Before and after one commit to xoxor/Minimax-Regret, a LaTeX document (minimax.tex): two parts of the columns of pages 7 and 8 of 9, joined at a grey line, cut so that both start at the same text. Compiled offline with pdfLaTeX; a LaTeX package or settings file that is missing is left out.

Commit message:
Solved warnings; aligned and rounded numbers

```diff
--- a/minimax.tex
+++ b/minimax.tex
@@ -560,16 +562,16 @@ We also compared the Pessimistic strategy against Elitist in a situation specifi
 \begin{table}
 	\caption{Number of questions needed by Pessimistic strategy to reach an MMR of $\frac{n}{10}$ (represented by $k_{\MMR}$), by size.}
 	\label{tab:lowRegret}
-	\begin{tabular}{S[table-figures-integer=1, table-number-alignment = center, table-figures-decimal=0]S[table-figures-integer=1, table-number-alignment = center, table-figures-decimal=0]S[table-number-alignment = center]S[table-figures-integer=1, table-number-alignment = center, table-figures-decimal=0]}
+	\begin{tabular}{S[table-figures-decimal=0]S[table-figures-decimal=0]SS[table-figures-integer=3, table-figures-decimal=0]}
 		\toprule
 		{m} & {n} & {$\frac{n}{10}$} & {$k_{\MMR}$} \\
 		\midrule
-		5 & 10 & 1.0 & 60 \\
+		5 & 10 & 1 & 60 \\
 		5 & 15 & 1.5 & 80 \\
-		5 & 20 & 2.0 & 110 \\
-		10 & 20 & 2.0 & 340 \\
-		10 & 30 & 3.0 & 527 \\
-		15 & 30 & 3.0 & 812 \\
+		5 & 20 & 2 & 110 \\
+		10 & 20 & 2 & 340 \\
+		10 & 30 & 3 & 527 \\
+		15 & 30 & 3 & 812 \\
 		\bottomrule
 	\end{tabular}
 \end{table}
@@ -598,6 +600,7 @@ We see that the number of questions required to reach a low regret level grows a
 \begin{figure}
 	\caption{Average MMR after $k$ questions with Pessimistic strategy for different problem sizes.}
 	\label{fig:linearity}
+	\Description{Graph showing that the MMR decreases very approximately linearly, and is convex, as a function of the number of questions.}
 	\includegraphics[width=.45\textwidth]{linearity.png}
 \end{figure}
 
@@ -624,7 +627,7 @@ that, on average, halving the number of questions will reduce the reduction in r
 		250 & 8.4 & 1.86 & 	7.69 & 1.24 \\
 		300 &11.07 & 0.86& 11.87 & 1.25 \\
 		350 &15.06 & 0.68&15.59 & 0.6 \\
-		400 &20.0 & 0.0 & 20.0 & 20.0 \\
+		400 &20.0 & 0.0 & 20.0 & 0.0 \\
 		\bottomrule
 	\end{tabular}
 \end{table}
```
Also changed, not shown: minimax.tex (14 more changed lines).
◇ ◇ ◇ ◇
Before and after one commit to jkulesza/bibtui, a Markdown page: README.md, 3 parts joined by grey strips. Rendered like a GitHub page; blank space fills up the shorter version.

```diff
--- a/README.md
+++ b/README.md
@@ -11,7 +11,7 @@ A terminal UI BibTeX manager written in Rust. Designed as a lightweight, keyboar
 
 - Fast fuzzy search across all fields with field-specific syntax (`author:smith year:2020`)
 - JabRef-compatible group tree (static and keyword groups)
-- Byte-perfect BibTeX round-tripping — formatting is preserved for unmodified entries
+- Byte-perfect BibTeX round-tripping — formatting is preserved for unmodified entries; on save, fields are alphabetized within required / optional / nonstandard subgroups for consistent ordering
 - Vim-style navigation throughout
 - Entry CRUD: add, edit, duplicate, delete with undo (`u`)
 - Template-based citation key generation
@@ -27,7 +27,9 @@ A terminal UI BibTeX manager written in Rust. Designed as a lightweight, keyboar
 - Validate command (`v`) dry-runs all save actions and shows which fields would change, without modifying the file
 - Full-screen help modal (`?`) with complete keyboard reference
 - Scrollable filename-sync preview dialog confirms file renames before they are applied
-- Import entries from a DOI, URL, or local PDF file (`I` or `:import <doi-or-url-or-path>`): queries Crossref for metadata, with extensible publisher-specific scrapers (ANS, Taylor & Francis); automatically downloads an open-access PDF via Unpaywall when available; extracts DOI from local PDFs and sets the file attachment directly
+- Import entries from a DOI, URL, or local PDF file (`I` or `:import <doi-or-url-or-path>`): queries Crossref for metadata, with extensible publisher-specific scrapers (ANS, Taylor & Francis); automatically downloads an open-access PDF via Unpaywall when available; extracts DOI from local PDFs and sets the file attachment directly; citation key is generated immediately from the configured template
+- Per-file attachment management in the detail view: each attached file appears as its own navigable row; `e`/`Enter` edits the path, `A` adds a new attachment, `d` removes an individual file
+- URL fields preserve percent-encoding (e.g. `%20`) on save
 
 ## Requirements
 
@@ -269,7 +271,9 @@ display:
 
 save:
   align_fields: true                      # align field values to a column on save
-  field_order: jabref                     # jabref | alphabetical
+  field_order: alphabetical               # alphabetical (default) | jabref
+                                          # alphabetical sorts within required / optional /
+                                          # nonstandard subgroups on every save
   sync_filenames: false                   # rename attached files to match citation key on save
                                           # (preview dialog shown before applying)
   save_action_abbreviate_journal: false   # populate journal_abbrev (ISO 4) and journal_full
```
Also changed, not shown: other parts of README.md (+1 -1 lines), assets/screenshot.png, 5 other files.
◇ ◇ ◇ ◇
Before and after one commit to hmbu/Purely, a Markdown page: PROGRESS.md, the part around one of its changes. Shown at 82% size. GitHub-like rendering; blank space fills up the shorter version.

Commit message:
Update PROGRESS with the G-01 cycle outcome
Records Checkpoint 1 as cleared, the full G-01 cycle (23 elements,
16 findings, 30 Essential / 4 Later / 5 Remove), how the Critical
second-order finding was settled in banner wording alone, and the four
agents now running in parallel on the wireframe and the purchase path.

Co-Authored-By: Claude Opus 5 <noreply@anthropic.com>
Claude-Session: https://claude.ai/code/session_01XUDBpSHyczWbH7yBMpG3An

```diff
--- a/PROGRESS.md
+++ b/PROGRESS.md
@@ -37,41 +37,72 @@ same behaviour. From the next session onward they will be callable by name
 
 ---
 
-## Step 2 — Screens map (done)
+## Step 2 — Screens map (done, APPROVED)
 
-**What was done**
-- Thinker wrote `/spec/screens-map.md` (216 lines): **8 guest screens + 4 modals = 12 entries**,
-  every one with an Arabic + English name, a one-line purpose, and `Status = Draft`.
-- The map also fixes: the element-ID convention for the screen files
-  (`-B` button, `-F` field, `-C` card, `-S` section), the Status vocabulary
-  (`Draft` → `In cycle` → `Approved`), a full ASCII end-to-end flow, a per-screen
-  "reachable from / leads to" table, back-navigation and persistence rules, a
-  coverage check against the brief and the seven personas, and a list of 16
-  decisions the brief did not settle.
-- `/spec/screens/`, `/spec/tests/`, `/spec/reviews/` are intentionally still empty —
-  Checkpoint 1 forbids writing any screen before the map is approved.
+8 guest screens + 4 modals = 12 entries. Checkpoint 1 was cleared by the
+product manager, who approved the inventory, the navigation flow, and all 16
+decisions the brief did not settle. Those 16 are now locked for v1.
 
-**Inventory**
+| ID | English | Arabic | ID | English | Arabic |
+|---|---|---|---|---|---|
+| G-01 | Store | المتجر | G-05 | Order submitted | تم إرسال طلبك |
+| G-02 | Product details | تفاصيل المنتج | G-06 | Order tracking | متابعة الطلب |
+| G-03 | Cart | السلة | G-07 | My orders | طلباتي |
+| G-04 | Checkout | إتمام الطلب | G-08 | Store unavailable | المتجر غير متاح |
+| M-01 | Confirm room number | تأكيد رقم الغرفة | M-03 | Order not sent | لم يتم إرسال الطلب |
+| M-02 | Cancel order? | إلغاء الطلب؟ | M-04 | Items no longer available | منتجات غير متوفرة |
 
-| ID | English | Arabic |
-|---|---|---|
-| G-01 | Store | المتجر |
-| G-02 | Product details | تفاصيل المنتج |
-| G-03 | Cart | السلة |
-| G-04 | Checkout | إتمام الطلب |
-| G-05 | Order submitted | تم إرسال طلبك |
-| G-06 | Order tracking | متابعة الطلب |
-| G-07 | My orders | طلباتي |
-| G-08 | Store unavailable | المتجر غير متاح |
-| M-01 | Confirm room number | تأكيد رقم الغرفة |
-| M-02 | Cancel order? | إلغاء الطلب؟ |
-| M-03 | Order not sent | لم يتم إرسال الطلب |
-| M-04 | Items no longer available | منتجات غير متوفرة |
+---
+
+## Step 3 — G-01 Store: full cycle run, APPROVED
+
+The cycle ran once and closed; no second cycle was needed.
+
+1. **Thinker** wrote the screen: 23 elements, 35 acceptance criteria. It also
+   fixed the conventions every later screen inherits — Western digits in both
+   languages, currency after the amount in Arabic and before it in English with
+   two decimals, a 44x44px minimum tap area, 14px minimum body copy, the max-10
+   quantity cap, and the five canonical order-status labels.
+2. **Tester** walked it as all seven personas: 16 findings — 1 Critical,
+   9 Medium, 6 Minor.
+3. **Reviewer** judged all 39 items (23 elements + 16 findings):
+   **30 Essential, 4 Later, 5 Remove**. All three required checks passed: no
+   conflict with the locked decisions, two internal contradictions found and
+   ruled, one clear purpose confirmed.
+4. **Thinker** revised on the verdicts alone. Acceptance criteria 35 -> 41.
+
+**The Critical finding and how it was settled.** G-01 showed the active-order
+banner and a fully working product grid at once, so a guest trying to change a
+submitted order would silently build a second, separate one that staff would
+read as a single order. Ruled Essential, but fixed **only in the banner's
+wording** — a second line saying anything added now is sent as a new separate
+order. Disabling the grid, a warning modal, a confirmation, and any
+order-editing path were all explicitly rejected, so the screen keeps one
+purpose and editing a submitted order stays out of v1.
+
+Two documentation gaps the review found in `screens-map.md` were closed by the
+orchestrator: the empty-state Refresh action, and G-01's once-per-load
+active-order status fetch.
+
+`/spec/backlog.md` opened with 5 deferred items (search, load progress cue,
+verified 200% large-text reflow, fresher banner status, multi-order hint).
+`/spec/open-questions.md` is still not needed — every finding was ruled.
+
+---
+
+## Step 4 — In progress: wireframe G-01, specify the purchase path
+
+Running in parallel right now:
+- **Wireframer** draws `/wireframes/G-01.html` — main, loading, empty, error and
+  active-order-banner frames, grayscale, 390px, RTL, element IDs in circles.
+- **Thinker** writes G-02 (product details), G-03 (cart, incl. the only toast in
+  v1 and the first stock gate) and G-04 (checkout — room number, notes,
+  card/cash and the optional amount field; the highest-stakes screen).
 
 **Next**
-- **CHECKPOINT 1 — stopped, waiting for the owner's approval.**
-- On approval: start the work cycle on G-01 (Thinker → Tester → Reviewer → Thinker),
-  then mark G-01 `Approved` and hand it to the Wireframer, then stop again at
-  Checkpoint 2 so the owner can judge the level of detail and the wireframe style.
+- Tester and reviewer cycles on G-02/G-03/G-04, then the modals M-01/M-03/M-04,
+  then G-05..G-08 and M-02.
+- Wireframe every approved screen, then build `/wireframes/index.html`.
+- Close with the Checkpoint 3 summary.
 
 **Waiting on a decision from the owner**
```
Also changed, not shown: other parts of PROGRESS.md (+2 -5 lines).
◇ ◇ ◇ ◇
WHAT YOU WILL DO —
Show the lines of the material that contain the word "level".

RESULT OF THIS TASK —
@@ -598,6 +600,7 @@ We see that the number of questions required to reach a low regret level grows a
-  Checkpoint 2 so the owner can judge the level of detail and the wireframe style.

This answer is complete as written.